» ABOUT THIS EXERCISE: From the first line to the last, return the data exactly, with no pictures.

» Content revision data:
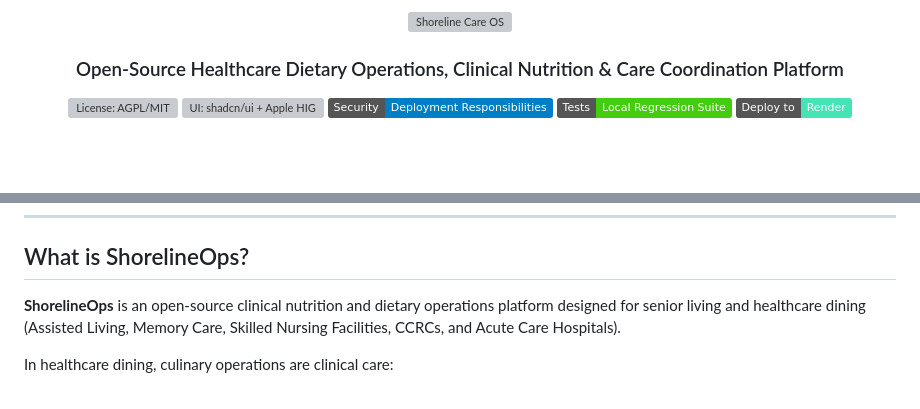
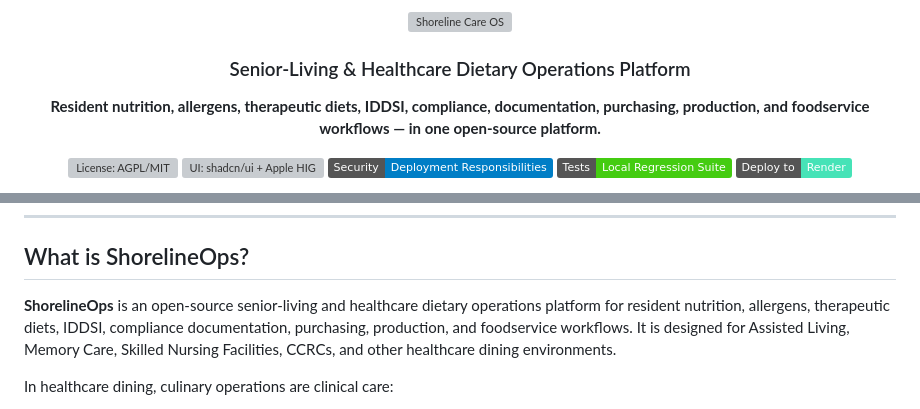
Before and after one commit to ShadowWalkerNC/ShorelineOps, a Markdown page: README.md, 2 parts joined by grey strips. GitHub-like rendering; badges without logos; blank space fills up the shorter version; grey boxes are pictures that could not be loaded.

Commit message:
docs: clarify ShorelineOps platform positioning

```diff
--- a/README.md
+++ b/README.md
@@ -6,7 +6,9 @@ See [the URL contract](docs/URLS.md) and [Stitch design adoption](docs/design/ST
 
 <img src="public/logo.png" alt="Shoreline Care OS" width="450" />
 
-### Open-Source Healthcare Dietary Operations, Clinical Nutrition & Care Coordination Platform
+### Senior-Living & Healthcare Dietary Operations Platform
+
+**Resident nutrition, allergens, therapeutic diets, IDDSI, compliance, documentation, purchasing, production, and foodservice workflows — in one open-source platform.**
 
 [![License: AGPL/MIT](https://img.shields.io/badge/License-AGPL%20%2F%20MIT-blue.svg)](LICENSING.md)
 [![UI: shadcn/ui + Apple HIG](https://img.shields.io/badge/UI-shadcn%2Fui%20%2B%20Apple%20HIG-black.svg)](#platform-interface-tour)
@@ -58,7 +60,7 @@ See [the URL contract](docs/URLS.md) and [Stitch design adoption](docs/design/ST
 
 ## What is ShorelineOps?
 
-**ShorelineOps** is an open-source clinical nutrition and dietary operations platform designed for senior living and healthcare dining (Assisted Living, Memory Care, Skilled Nursing Facilities, CCRCs, and Acute Care Hospitals).
+**ShorelineOps** is an open-source senior-living and healthcare dietary operations platform for resident nutrition, allergens, therapeutic diets, IDDSI, compliance documentation, purchasing, production, and foodservice workflows. It is designed for Assisted Living, Memory Care, Skilled Nursing Facilities, CCRCs, and other healthcare dining environments.
 
 In healthcare dining, culinary operations are clinical care:
 - **Dysphagia & Texture Modification**: Swallowing disorders require strict adherence to the **IDDSI framework** (Levels 0–7: Regular, Soft & Bite-Sized, Minced & Moist, Pureed, Liquidised, Thickened Liquids). Blank or unassigned textures automatically trigger a hard clinical hold.
```
Also changed, not shown: other parts of README.md (+7 -7 lines).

» COMPLETED EXERCISE:
Before and after one commit to ShadowWalkerNC/ShorelineOps, a Markdown page: README.md, 2 parts joined by grey strips. GitHub-like rendering; badges without logos; blank space fills up the shorter version; grey boxes are pictures that could not be loaded.

Commit message:
docs: clarify ShorelineOps platform positioning

```diff
--- a/README.md
+++ b/README.md
@@ -6,7 +6,9 @@ See [the URL contract](docs/URLS.md) and [Stitch design adoption](docs/design/ST
 
 <img src="public/logo.png" alt="Shoreline Care OS" width="450" />
 
-### Open-Source Healthcare Dietary Operations, Clinical Nutrition & Care Coordination Platform
+### Senior-Living & Healthcare Dietary Operations Platform
+
+**Resident nutrition, allergens, therapeutic diets, IDDSI, compliance, documentation, purchasing, production, and foodservice workflows — in one open-source platform.**
 
 [![License: AGPL/MIT](https://img.shields.io/badge/License-AGPL%20%2F%20MIT-blue.svg)](LICENSING.md)
 [![UI: shadcn/ui + Apple HIG](https://img.shields.io/badge/UI-shadcn%2Fui%20%2B%20Apple%20HIG-black.svg)](#platform-interface-tour)
@@ -58,7 +60,7 @@ See [the URL contract](docs/URLS.md) and [Stitch design adoption](docs/design/ST
 
 ## What is ShorelineOps?
 
-**ShorelineOps** is an open-source clinical nutrition and dietary operations platform designed for senior living and healthcare dining (Assisted Living, Memory Care, Skilled Nursing Facilities, CCRCs, and Acute Care Hospitals).
+**ShorelineOps** is an open-source senior-living and healthcare dietary operations platform for resident nutrition, allergens, therapeutic diets, IDDSI, compliance documentation, purchasing, production, and foodservice workflows. It is designed for Assisted Living, Memory Care, Skilled Nursing Facilities, CCRCs, and other healthcare dining environments.
 
 In healthcare dining, culinary operations are clinical care:
 - **Dysphagia & Texture Modification**: Swallowing disorders require strict adherence to the **IDDSI framework** (Levels 0–7: Regular, Soft & Bite-Sized, Minced & Moist, Pureed, Liquidised, Thickened Liquids). Blank or unassigned textures automatically trigger a hard clinical hold.
```
Also changed, not shown: other parts of README.md (+7 -7 lines).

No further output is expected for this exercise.